A Matter of Land | What can I do to not breach my restrictive covenant?
Good day, readers. Today, we respond to a question from a correspondent.
I currently reside in a townhouse complex, and I am thinking of doing an extension to the back of the building. I am being guided by the restrictive covenant #4 on the title, which states: No new building or permanent structure shall be erected less than 3.05 metres from the side road property boundary.
My questions are:
1. If the extension of the building is done precisely and exactly at the stipulated distance, can an awning be attached to the building without being considered a breach? Your previous writings have advised that eaves must be accounted for in observing distance to boundary requirements. However, are non-permanent items such as awnings also considered part of the building?

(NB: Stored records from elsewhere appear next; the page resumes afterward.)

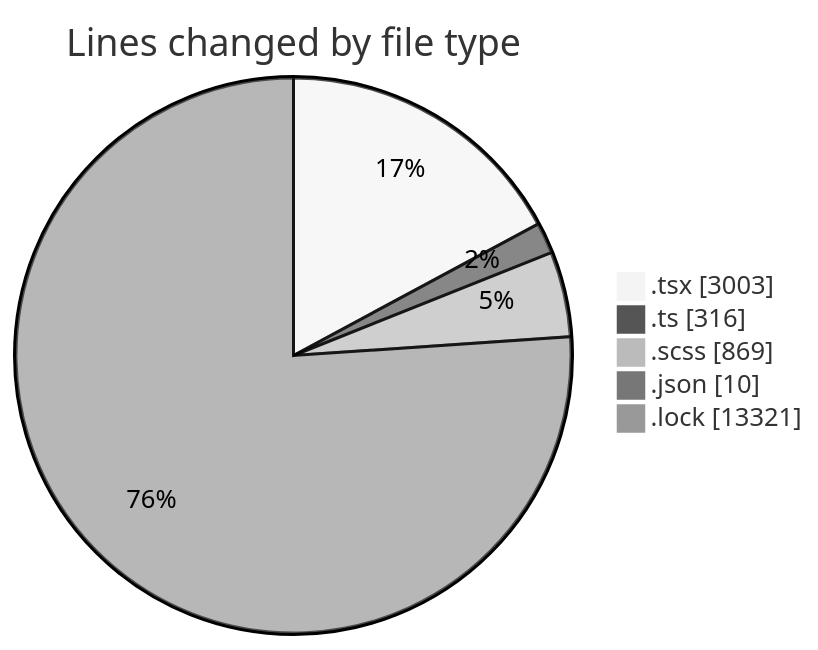
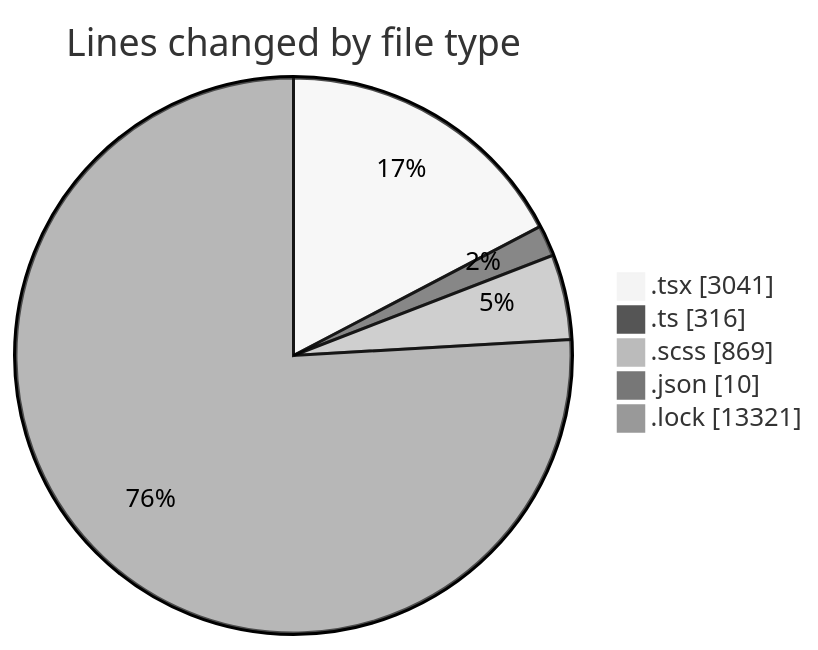
The first of 2 diagrams in 2025-02-12/cda/README.md (momahboobian/code-tracking), drawn with Mermaid (neutral theme) before and after one commit. The commit also changed other lines of this file and 1 other file, not shown here.

````diff
--- a/2025-02-12/cda/README.md
+++ b/2025-02-12/cda/README.md
@@ -34,9 +34,9 @@
 ```mermaid
 pie showData
 title Lines changed by file type
-".tsx" : 3003
+".tsx" : 3041
 ".ts" : 316
 ".scss" : 869
 ".json" : 10
 ".lock" : 13321
 ```
````
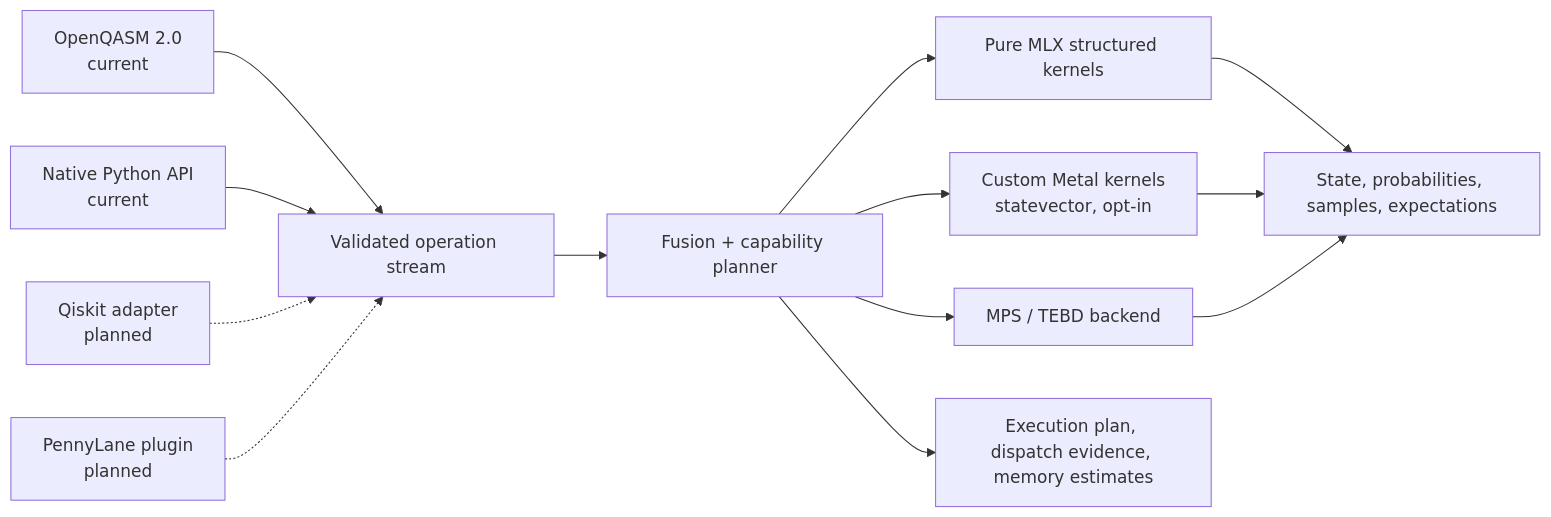
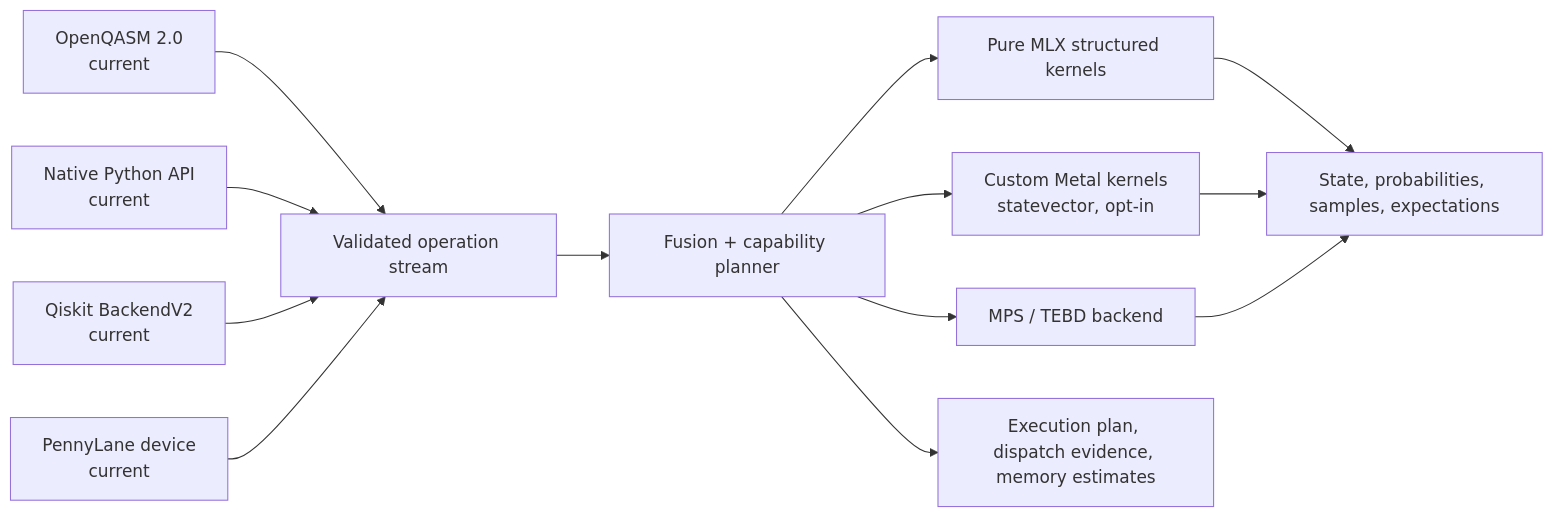
Before and after one commit to MonitSharma/MettleQ: the diagram in README.md, drawn with Mermaid. The commit also changed other lines of this file and 9 other files, not shown here.

````diff
--- a/README.md
+++ b/README.md
@@ -161,15 +213,15 @@
 ```mermaid
 flowchart LR
     QASM["OpenQASM 2.0<br/>current"] --> IR["Validated operation stream"]
     PY["Native Python API<br/>current"] --> IR
-    QISKIT["Qiskit adapter<br/>planned"] -.-> IR
-    PL["PennyLane plugin<br/>planned"] -.-> IR
+    QISKIT["Qiskit BackendV2<br/>current"] --> IR
+    PL["PennyLane device<br/>current"] --> IR
     IR --> PLAN["Fusion + capability planner"]
     PLAN --> MLX["Pure MLX structured kernels"]
     PLAN --> METAL["Custom Metal kernels<br/>statevector, opt-in"]
     PLAN --> MPS["MPS / TEBD backend"]
     MLX --> RESULT["State, probabilities, samples, expectations"]
     METAL --> RESULT
     MPS --> RESULT
     PLAN --> REPORT["Execution plan, dispatch evidence, memory estimates"]
 ```
````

3. Can a pergola structure be placed between the building extending right up to the boundary? Is a pergola considered a permanent structure?
4. If the open area between the building and the boundary is grilled to create an enclosed effect (but still open to weather elements, etc – no roof), is this considered a breach?
Thanks for your continued support of A Matter of Land. These are very good questions, and I will respond to each concern.
1. You can construct the building as suggested to the exact setback and put an awning on as asked. The awning is considered to be non-permanent and, as such, would not constitute a breach of the restrictive covenant.
2. If, as suggested, the metal pull-down is non-permanent, it would not be a breach of the restrictive covenant as it stipulates no building or permanent structure. I don’t think this would rise to the level of being permanent once it’s as described – a pull-down attachment that’s able to be removed easily enough. It may not be considered a breach.
3. First, I must define what a pergola is for my readers who may not know.
A pergola is an outdoor garden feature forming a shaded walkway, passageway, or sitting area of vertical posts or pillars that usually support cross-beams and a sturdy open lattice, often upon which woody vines are trained.
So this is really a wooden structure that is not permanent and has no walls or roof, hence is not deemed as a building. Second, it is a non-permanent structure, hence it would not cause the property to be in breach if constructed. So, yes, you may construct your pergola.
4. This is again not a breach of the restrictive covenants as it is non-permanent and not a building, so you can indeed construct the grille unless this is not allowed in some other restrictive covenant on the title.
Thanks for your continued support, and I hope that I was able to help clear up all your queries satisfactorily.
Keep sending your questions and comments and let’s continue to explore A Matter of Land.
Until next time, walk good.